I was noodling around Amazon a few days ago, and my heart stopped. “After the Ball” the collaboration between the American pianist and composer William Bolcum, and his wife the mezzo soprano Joan Morris is available on CD. It even includes some tracks from their second Nonesuch album “Vaudeville.” I clicked so fast on “Buy Now’ that I got whiplash. 14.99 isn’t chump change in my house, or yours, but go here and buy it. Now.http://www.amazon.com/After-Ball-plus-Highlights-Vaudeville/dp/B000005IY5/ref=sr_1_1?ie=UTF8&s=music&qid=1280367757&sr=1-1 The reason we haven’t ditched our crummy turntable years ago is that I can’t bear to think about being separated from Bolcum and Morris and American music. I think that Nonesuch should be tried for high crimes and misdemeanors for allowing “Wild About Eubie” to slip from their catalogue: Bolcum matches Eubie Blake stride for stride pianistically, and the memory of Morris’s version of ‘Good Night Angeline’ makes the fact that I bought “Wild About Eubie” on cassette tape brands me as FAIL. But, as I said, I’m gonna bug Nonesuch.

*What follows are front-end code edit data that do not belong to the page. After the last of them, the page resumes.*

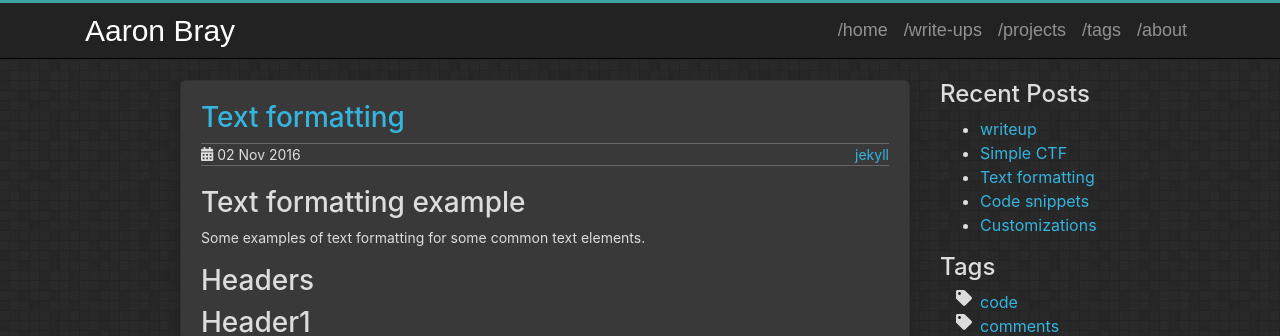
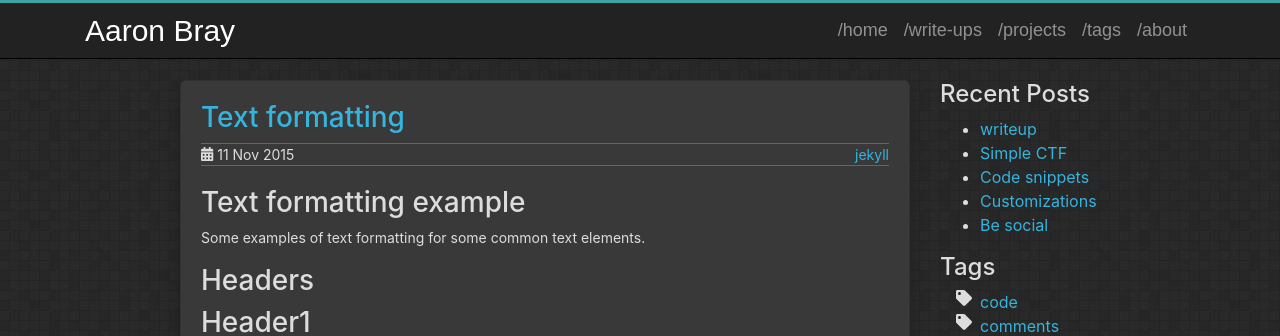
Before and after one commit to AaronBray/AaronBray.github.io, a Jekyll site: the page built from _posts/2015-11-11-text-formatting.md, in a window 1280 px wide and 900 px high. Shown: the top 336 px of the window. Built offline with Jekyll 4.4.1, drawn with Linux system fonts in a browser that asks for light colours.

Commit message:
Update and rename 2016-11-02-text-formatting.md to 2015-11-11-text-formatting.md

```diff
--- a/_posts/2016-11-02-text-formatting.md
+++ b/_posts/2015-11-11-text-formatting.md
@@ -1,7 +1,7 @@
 ---
 layout: post
 title: "Text formatting"
-date: 2016-11-02 16:25:06
+date: 2015-11-11 16:25:06
 tags: jekyll
 description: Text formatting examples.
 ---
```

They’ve done Kern, Rogers and Hart, Irving Berlin — the whole songbook, but better than anyone. But let me return to “After the Ball”
It’s a four generation favorite. We took the album as a gift to Ottawa in the late 70s, while my parents were in Paris and my grandmothers were babysitting my sisters. When we staggered in the door after ten hours of a miserable drive we beheld two tiny ladies, literally wringing their hands and flinging themselves on our breasts. My sister Megan had been acting up in a bad way, and they were beside themselves. The cure: spinning ‘After the Ball.” Lor lummee, these were the songs of their youth and they sang along to “She’s Only a Bird in a Gilded Cage” and “Waltz Me Around Again Willie” as I might to “Big Yellow Taxi.”
My parents arrived the next day , were entranced by “After the Ball” and bought every single output of Bolcum and Morris.
My daughter was entranced too. Her paternal grandfather was astounded that she Knew the introduction to “Shine on Harvest Moon.”
So that’s four generations who love this music. Bolcum somehow combines stride piano and Brahms in his accompanying. I wept when I heard “On the Banks of the Wabash” thirty years ago. I wept last night.